He hath exalted them of low degree
Friday, December 26, 2003
On my tombstone, I'd like to see these words chiseled:
He hath put down the mighty from their seats, and exalted them of low degree.
In case you don't recognize it, those words are from the Good Book.
You do know which Good Book, right?
Among those of low degree I have championed over the years, none has been more maligned than the noble fruitcake.
Many readers are all too aware of my love of fruitcake. I've never met one I didn't like.
And thanks to my persistent whining and begging, many of you have taken my fondness for fruitcake as your own personal blessing. For the first time in your lives, you have been able to dispose of those annoying gift fruitcakes without guilt. You have given them to me.
Some of you even baked special fruitcakes for me. In a word: delicious.
This year, without having to whimper once about my affection for fruitcakes, many of you took pity one more time and unloaded cake after cake in my office.
Since most of you with generous hearts have never tasted the fruitcakes you give away, let me give a brief report.
Texas is still the king of fruitcake states.

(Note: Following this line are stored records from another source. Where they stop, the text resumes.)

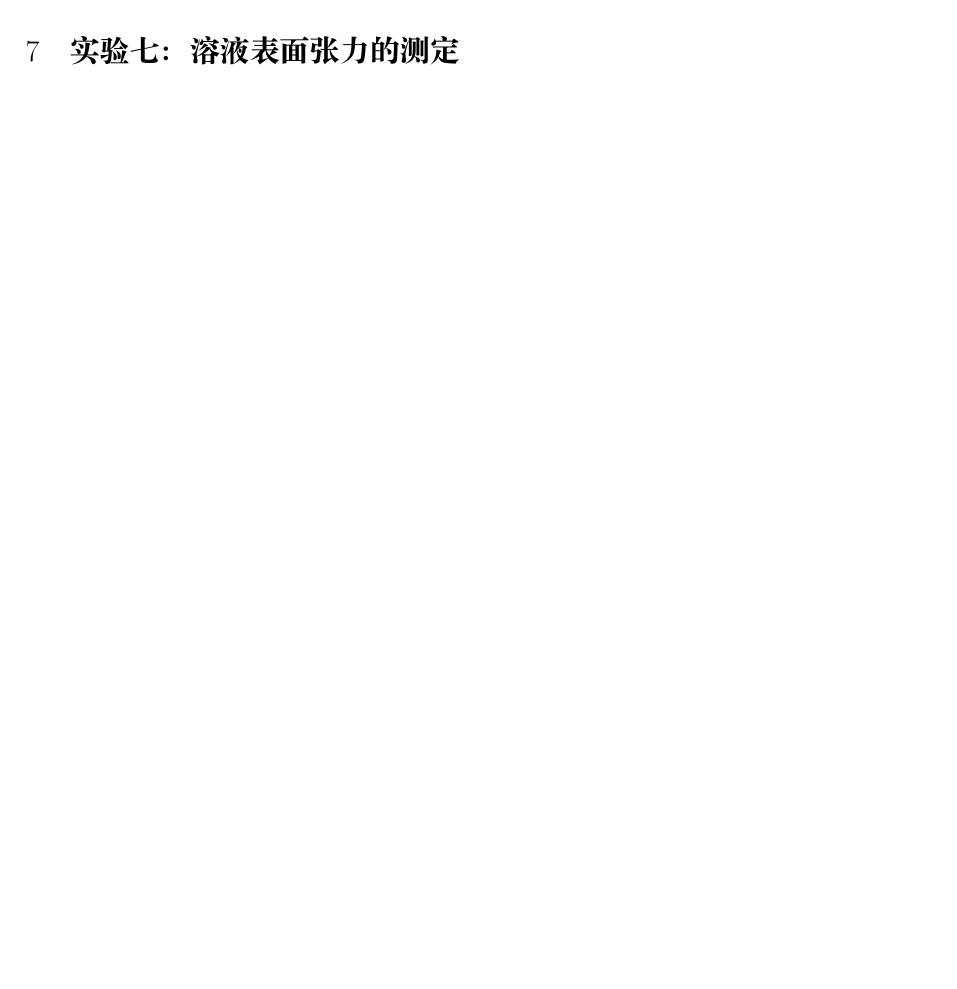
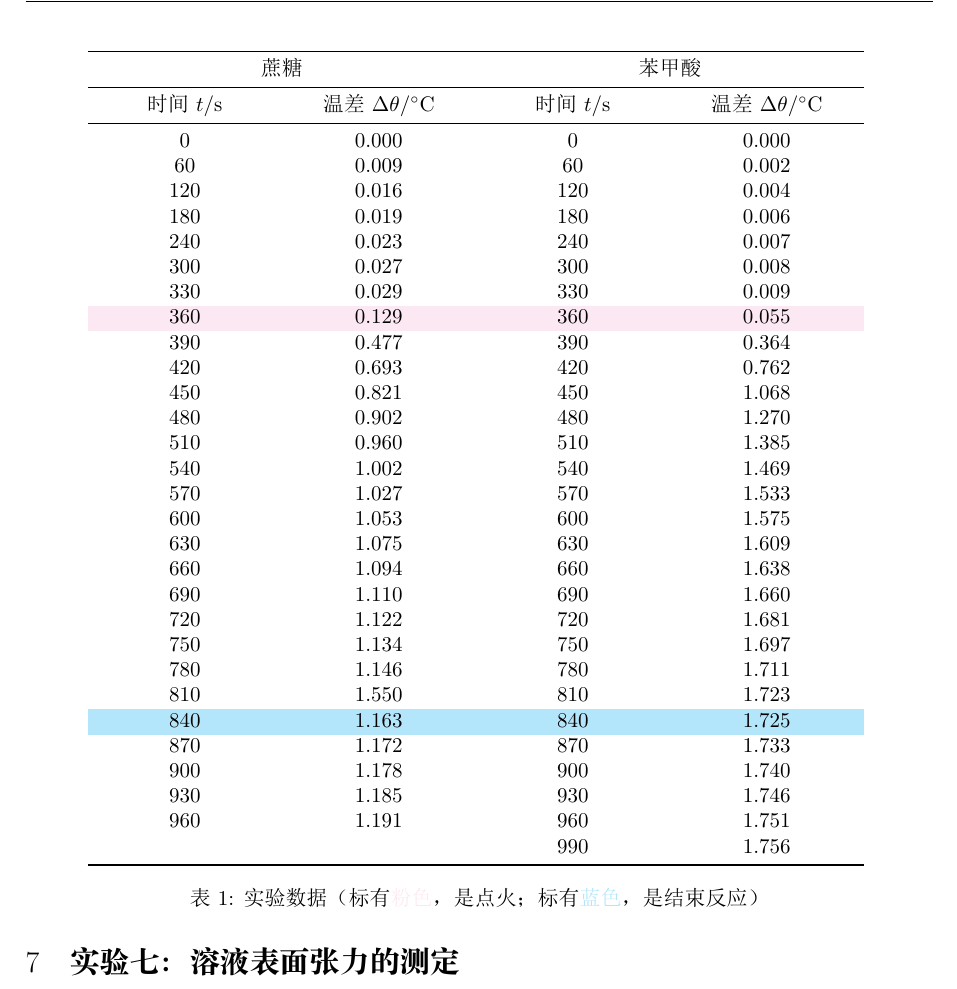
Before and after one commit to BHanZhang/Data-processing-Physical-Chemistry, a LaTeX document (66.tex): part of page 3 of 6 before the commit and part of page 3 of 7 after it, cut at the place of the change, the shorter picture padded with empty space. The pictures show the PDF file 66.pdf that the author committed with the source.

```diff
--- a/66.tex
+++ b/66.tex
@@ -138,6 +139,51 @@
 	\label{fi8}
 \end{figure}
 
+\newpage
+\begin{table}[h]
+		\centering
+		\begin{tabular}{p{3cm}<{\centering} p{3cm}<{\centering} p{3cm}<{\centering} p{3cm}<{\centering}}
+		\toprule
+		\multicolumn{2}{c}{蔗糖} &   \multicolumn{2}{c}{苯甲酸}   \\
+		\midrule
+        时间$t$/s & 温差$\Delta\theta/^{\circ}$C & 时间$t$/s & 温差$\Delta\theta/^{\circ}$C \\
+        \midrule
+        0 & 0.000 & 0 & 0.000 \\
+        60 & 0.009 & 60 & 0.002 \\
+        120 & 0.016 & 120 & 0.004 \\
+        180 & 0.019 & 180 & 0.006 \\
+        240 & 0.023 & 240 & 0.007 \\
+        300 & 0.027 & 300 & 0.008 \\
+        330 & 0.029 & 330 & 0.009 \\
+        \rowcolor{mypink}
+        360 & 0.129 & 360 & 0.055 \\
+        390 & 0.477 & 390 & 0.364 \\
+        420 & 0.693 & 420 & 0.762 \\
+        450 & 0.821 & 450 & 1.068 \\
+        480 & 0.902 & 480 & 1.270 \\
+        510 & 0.960 & 510 & 1.385 \\
+        540 & 1.002 & 540 & 1.469 \\
+        570 & 1.027 & 570 & 1.533 \\
+        600 & 1.053 & 600 & 1.575 \\
+        630 & 1.075 & 630 & 1.609 \\
+        660 & 1.094 & 660 & 1.638 \\
+        690 & 1.110 & 690 & 1.660 \\
+        720 & 1.122 & 720 & 1.681 \\
+        750 & 1.134 & 750 & 1.697 \\
+        780 & 1.146 & 780 & 1.711 \\
+        810 & 1.550 & 810 & 1.723 \\
+        \rowcolor{mycyan}
+        840 & 1.163 & 840 & 1.725 \\
+        870 & 1.172 & 870 & 1.733 \\
+        900 & 1.178 & 900 & 1.740 \\
+        930 & 1.185 & 930 & 1.746 \\
+        960 & 1.191 & 960 & 1.751 \\
+         & &990 & 1.756   \\
+		\bottomrule
+		\end{tabular}
+		\label{ta1}
+		\caption{实验数据（标有\textcolor{mypink}{粉色}，是点火；标有\textcolor{mycyan}{蓝色}，是结束反应）}
+\end{table}
 
 	\section{}
 	\section{}
```
Also changed, not shown: 66.pdf, 66.tex (1 more changed lines).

Monks do not make better fruitcakes, but they do add more brandy.
Students at the School of the Ozarks at Point Lookout, Mo., once again deserve an A for their fruitcake-baking skills.
Thanks ever so much to my 2003 fruitcake benefactors. And thanks for the special loaf of pumpkin bread and the sack of peanut brittle and all the other goodies. They will not go to waste. They will, however, go to my waist.
By the way, the Bible verse above might be a bit pricey. It would be less expensive to say Fruitcake champion.
Not only does Fruitcake champion have a nice ring to it, it's fun to think what historians will make of it in the 22nd or 23rd century.
Since our sons are grown and away from home, Christmas at our house was a quiet day.
Here's what I don't miss about Christmas Past: The scramble for batteries in the hours following the mad rush to open presents.
When I was growing up on the Killough Valley farm in the Ozarks over yonder, we didn't have a problem with batteries. Flashlights were about the only things that used batteries.
Toys in my childhood required assembly in some cases. But they were built to last. And if they had moving parts, they were wound up. Or pushed. Or pedaled. Or pulled. Or thrown.
Nowadays, there are few toys that don't have batteries and computer chips in them.
Is this progress? For the most part, yes.
But I fear many of today's toys don't challenge the imagination of youngsters the way they used to. Today's toys do all the thinking.
Imagination is the inspiration for discovery and exploration.
There are still children who shun gizmos that outsmart them. They opt instead for big cardboard boxes and blankets over the dining room table which, in a child's mind, can become almost anything.
I've seen children, lost in the world of make believe, play for hours and hours. I've seen these same children tire of a new toy filled with electronic wizardry in less than an hour.
These are interesting times. Technology is great. "No batteries required" is even greater.
R. Joe Sullivan is the editor of the Southeast Missourian.